PPP Forgiveness: 4 Word of Advice To Maximize Other ‘Free Money’ You Are Eligible For

Updated: Sep 8, 2021

Many small businesses have received either one or two draws of the paycheck protection program from the SBA. Restaurants in particular have been provided support of up to 3.5x their average monthly payroll in the second draw during 2021 due to challenges covid19 has had on their business. Now- in apply for ppp forgiveness, are there any tips that employers should follow? Maximize Non Payroll Expenses


Every PPP recipient should list 40% of qualified non-payroll expenses on their ppp forgiveness, using those paid during the covered period. These include: rent, utilities, supplier costs, and other qualified expenses. Why? Because the payroll costs not used up can then be used for payroll refunds that the employer receives. Employers that do not include non-payroll costs on their ppp forgiveness will be wasting ‘free money’ payroll refunds they are eligible for. Below is the specific IRS notice regarding calculation for the payroll tax refund and why it makes sense to maximize non-payroll expenses up to 40%. This will maximize the employee retention tax credits. The employee retention credits are applicable to many employers.



IRS Notice Regarding PPP & Payroll Refund Interaction

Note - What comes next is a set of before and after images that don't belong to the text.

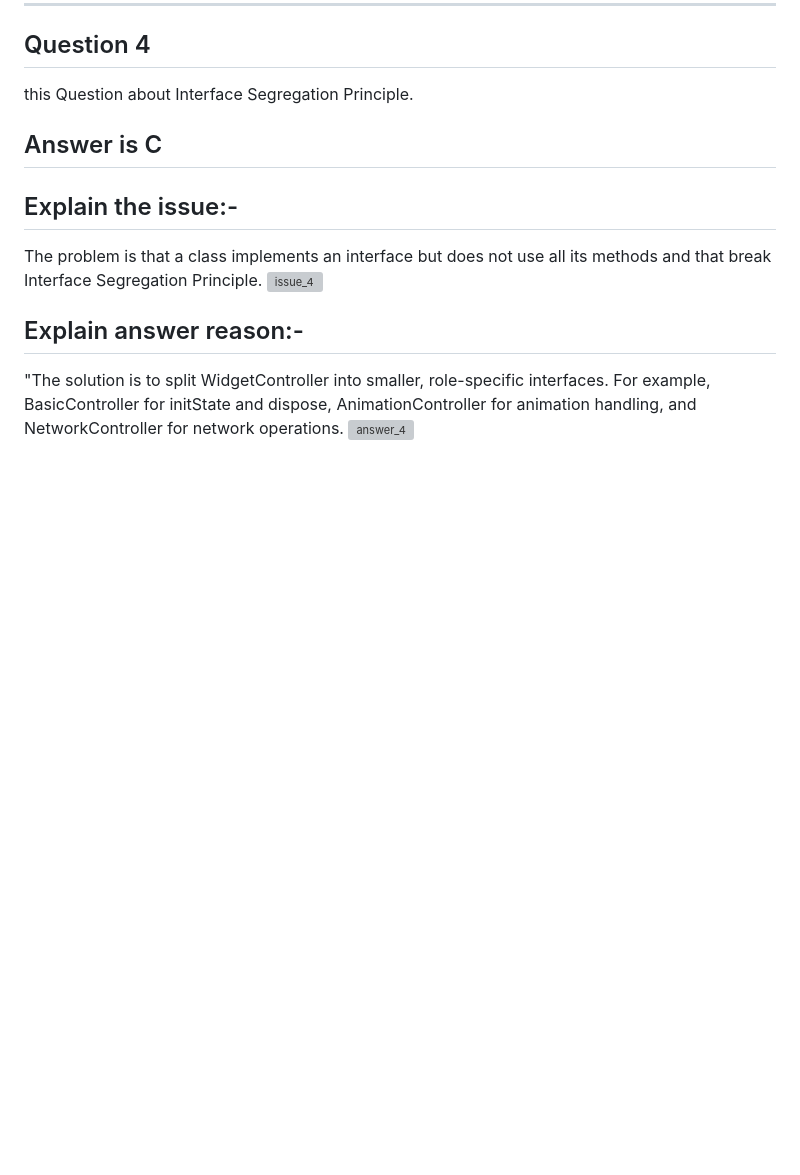
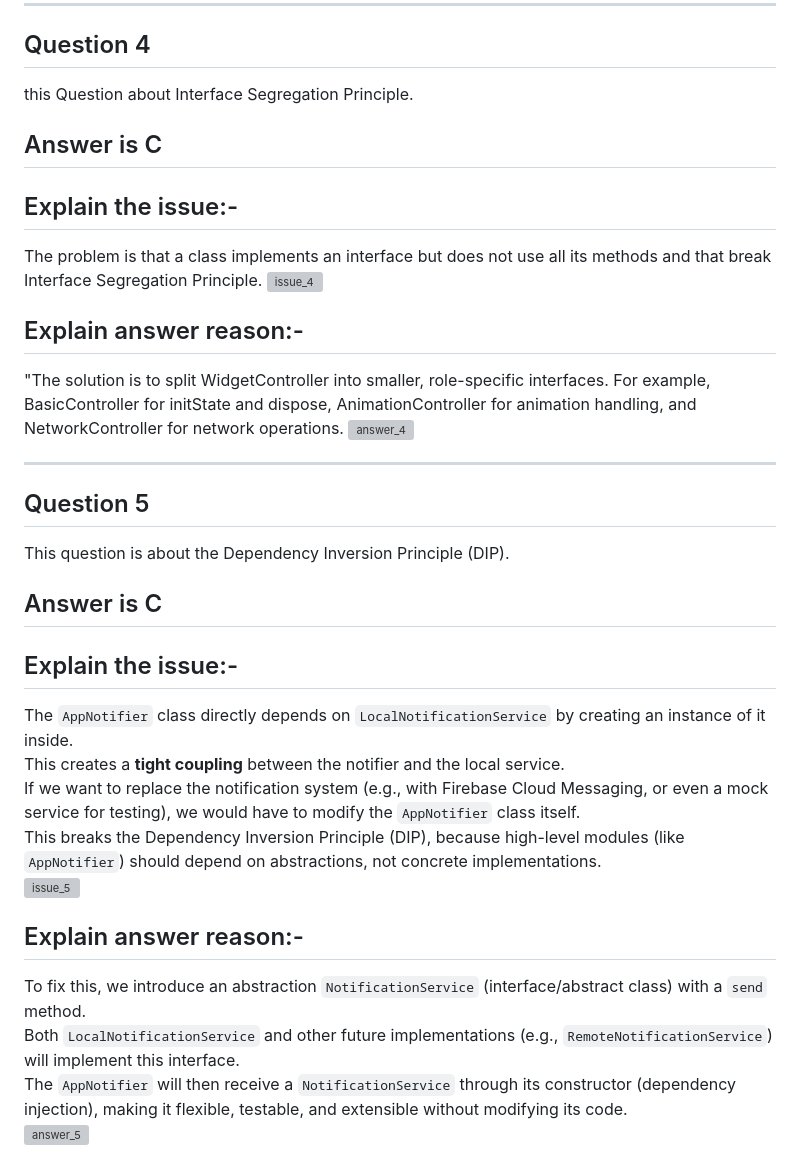
Before and after one commit to IbrahimIG1/the_best_mentorship, a Markdown page: README.md, the part around the change. Drawn GitHub-style; blank space fills up the shorter version; grey boxes are pictures that could not be loaded.

Commit message:
Update README.md
Question 5
This question is about the Dependency Inversion Principle (DIP).

```diff
--- a/README.md
+++ b/README.md
@@ -66,3 +66,22 @@ The problem is that a class implements an interface but does not use all its met
 ## Explain answer reason:-
 "The solution is to split WidgetController into smaller, role-specific interfaces. For example, BasicController for initState and dispose, AnimationController for animation handling, and NetworkController for network operations.
 <img width="750" height="770" alt="answer_4" src="https://github.com/user-attachments/assets/66f0bfcb-b6a0-4f70-9926-a0aaf9fdde02" />
+
+--------------------------------------------------------------
+
+## Question 5
+This question is about the Dependency Inversion Principle (DIP).
+## Answer is C
+
+## Explain the issue:-
+The `AppNotifier` class directly depends on `LocalNotificationService` by creating an instance of it inside.
+This creates a **tight coupling** between the notifier and the local service.
+If we want to replace the notification system (e.g., with Firebase Cloud Messaging, or even a mock service for testing), we would have to modify the `AppNotifier` class itself.
+This breaks the Dependency Inversion Principle (DIP), because high-level modules (like `AppNotifier`) should depend on abstractions, not concrete implementations.
+<img width="750" height="770" alt="issue_5" src="https://github.com/user-attachments/assets/20d66041-0902-424c-ba32-27085abac9d9" />
+
+## Explain answer reason:-
+To fix this, we introduce an abstraction `NotificationService` (interface/abstract class) with a `send` method.
+Both `LocalNotificationService` and other future implementations (e.g., `RemoteNotificationService`) will implement this interface.
+The `AppNotifier` will then receive a `NotificationService` through its constructor (dependency injection), making it flexible, testable, and extensible without modifying its code.
+<img width="750" height="770" alt="answer_5" src="https://github.com/user-attachments/assets/e30d3ec4-3a2c-4e19-8ae7-a3a7ecd0f63c" />
```
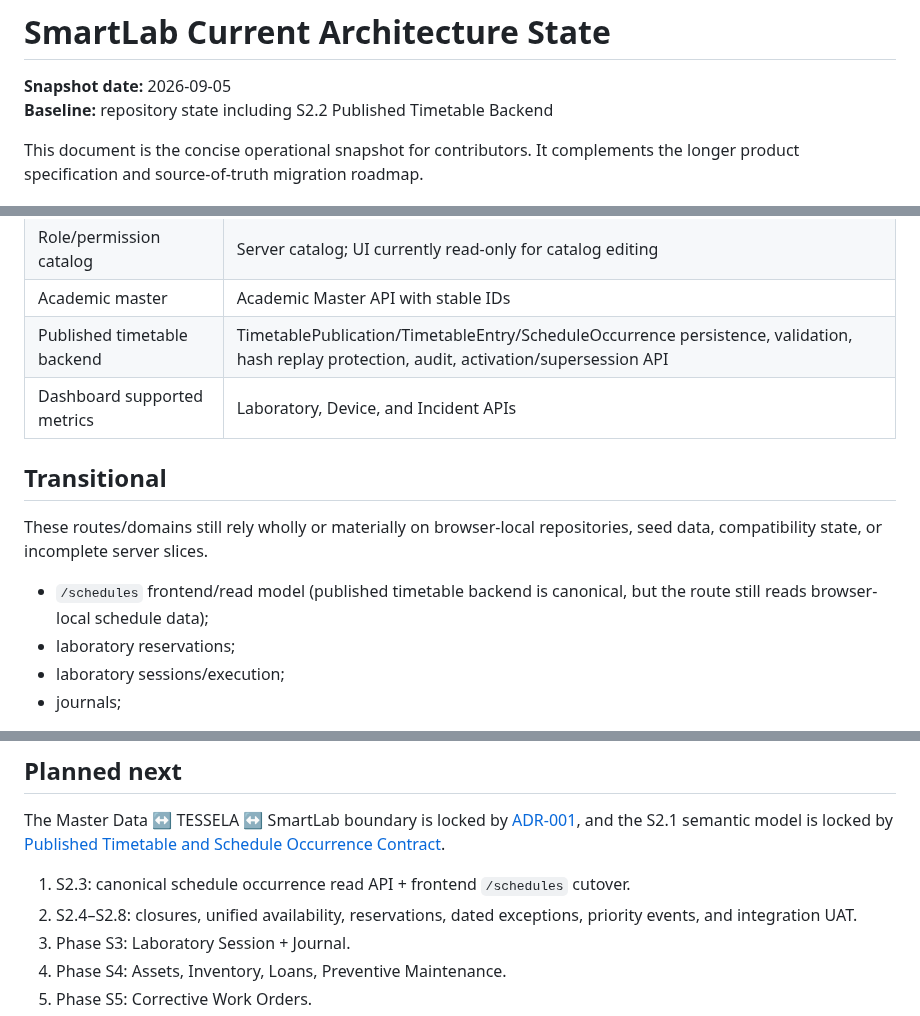
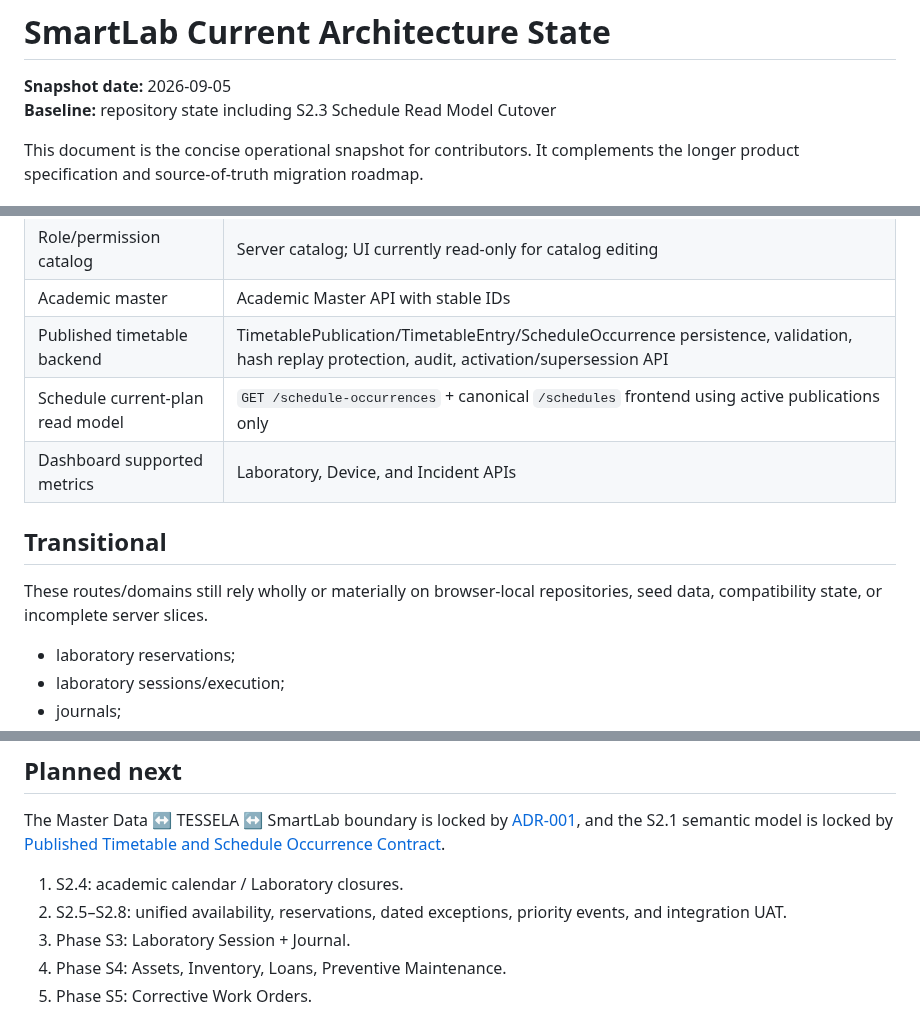
Before and after one commit to yogawillyutomo/SMARTLAB, a Markdown page: docs/architecture/CURRENT_STATE.md, 3 parts joined by grey strips. Rendered like a GitHub page.

Commit message:
docs(schedule): record S2.3 canonical cutover

```diff
--- a/docs/architecture/CURRENT_STATE.md
+++ b/docs/architecture/CURRENT_STATE.md
@@ -1,7 +1,7 @@
 # SmartLab Current Architecture State
 
 **Snapshot date:** 2026-09-05
-**Baseline:** repository state including S2.2 Published Timetable Backend
+**Baseline:** repository state including S2.3 Schedule Read Model Cutover
 
 This document is the concise operational snapshot for contributors. It complements the longer product specification and source-of-truth migration roadmap.
 
@@ -21,13 +21,13 @@ These areas are backed by Laravel/PostgreSQL or the server authorization/session
 | Role/permission catalog | Server catalog; UI currently read-only for catalog editing |
 | Academic master | Academic Master API with stable IDs |
 | Published timetable backend | TimetablePublication/TimetableEntry/ScheduleOccurrence persistence, validation, hash replay protection, audit, activation/supersession API |
+| Schedule current-plan read model | `GET /schedule-occurrences` + canonical `/schedules` frontend using active publications only |
 | Dashboard supported metrics | Laboratory, Device, and Incident APIs |
 
 ## Transitional
 
 These routes/domains still rely wholly or materially on browser-local repositories, seed data, compatibility state, or incomplete server slices.
 
-- `/schedules` frontend/read model (published timetable backend is canonical, but the route still reads browser-local schedule data);
 - laboratory reservations;
 - laboratory sessions/execution;
 - journals;
@@ -50,8 +50,8 @@ These routes/domains still rely wholly or materially on browser-local repositori
 
 The Master Data ↔ TESSELA ↔ SmartLab boundary is locked by [ADR-001](./ADR-001-master-data-tessela-smartlab-scheduling-boundary.md), and the S2.1 semantic model is locked by [Published Timetable and Schedule Occurrence Contract](./published-timetable-contract.md).
 
-1. S2.3: canonical schedule occurrence read API + frontend `/schedules` cutover.
-2. S2.4–S2.8: closures, unified availability, reservations, dated exceptions, priority events, and integration UAT.
+1. S2.4: academic calendar / Laboratory closures.
+2. S2.5–S2.8: unified availability, reservations, dated exceptions, priority events, and integration UAT.
 3. Phase S3: Laboratory Session + Journal.
 4. Phase S4: Assets, Inventory, Loans, Preventive Maintenance.
 5. Phase S5: Corrective Work Orders.
```
Also changed, not shown: other parts of docs/architecture/CURRENT_STATE.md (+1 -0 lines).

An eligible employer that received a PPP loan is deemed to have made the election under section 2301(g)(1) of the CARES Act for those qualified wages included in the amount reported as payroll costs on a Paycheck Protection Program Loan Forgiveness Application (PPP Loan Forgiveness Application). Specifically, the amount for which the eligible employer is deemed to have made the election is the amount of qualified wages included in the payroll costs reported on the PPP Loan Forgiveness Application up to (but not exceeding) the minimum amount of payroll costs, together with any other eligible expenses reported on the PPP Loan Forgiveness Application, sufficient to support the amount of the PPP loan that is forgiven. The PPP does in fact impact the employee retention tax credit.


Payroll costs used in PPP forgiveness are not qualified wages for the Payroll Refund

Example: Employer C received a PPP loan of $200,000. Employer C is an eligible employer and paid $200,000 of qualified wages that would qualify for the payroll refund during the second and third quarters of 2020. Employer C also paid other eligible expenses of $70,000. In order to receive forgiveness of the PPP loan in its entirety, Employer C was required, under the SBA rules, to report a total of $200,000 of payroll costs and other eligible expenses (and a minimum of $120,000 of payroll costs). Employer C submitted a PPP Loan Forgiveness Application and reported the $200,000 of qualified wages as payroll costs in support of forgiveness of the entire PPP loan, but did not report the other eligible expenses of $70,000. Employer C received a decision under section 7A(g) of the Small Business Act in the first quarter of 2021 for forgiveness of the entire PPP loan amount of $200,000.


Employer C is deemed to have made an election not to take into account $200,000 of qualified wages for purposes of the payroll refund, which was the amount of qualified wages included in the payroll costs reported on the PPP Loan Forgiveness Application up to (but not exceeding) the minimum amount of payroll costs, together with any other eligible expenses reported on the PPP Loan Forgiveness Application, sufficient to support the amount of the PPP loan that is forgiven. Although Employer C could have reported $70,000 of eligible expenses (other than payroll costs) and $130,000 of payroll costs, Employer C reported $200,000 of qualified wages as payroll costs on the PPP Loan Forgiveness Application. As a result, no portion of those qualified wages reported as payroll costs may be treated as qualified wages for purposes of the payroll refund. Employer C cannot reduce the deemed election by the amount of the other eligible expenses that it could have reported on its PPP Loan Forgiveness Application.


Example 2: Same facts as Example 3, except Employer C submitted a PPP Loan Forgiveness Application and reported the $200,000 of qualified wages as payroll costs, as well as the $70,000 of other eligible expenses, in support of forgiveness of the PPP loan. Employer C received a decision under section 7A(g) of the Small Business Act in the first quarter of 2021 for forgiveness of the entire PPP loan amount of $200,000. In this case, Employer C is deemed to have made an election not to take into account $130,000 of qualified wages for purposes of the payroll refund, which was the amount of qualified wages included in the payroll costs reported on the PPP Loan Forgiveness Application up to (but not exceeding) the minimum amount of payroll costs, together with the $70,000 of other eligible expenses reported on the PPP Loan Forgiveness Application, sufficient to support the amount of the PPP loan that was forgiven. As a result, $70,000 of the qualified wages reported as payroll costs may be treated as qualified wages for purposes of the payroll refund.


Reference: Page 77–78, Answer 49, Examples 3 & 4. IRS notice n-21–20.


In conclusion: when applying for PPP forgiveness make sure you include all qualified non-payroll expenses in your application, subject to 40% of ppp loan amount maximum. This will allow you to qualify for more refundable tax credits such as the employee retention tax credit with the IRS.


To apply for the retention tax credit fill in your information here.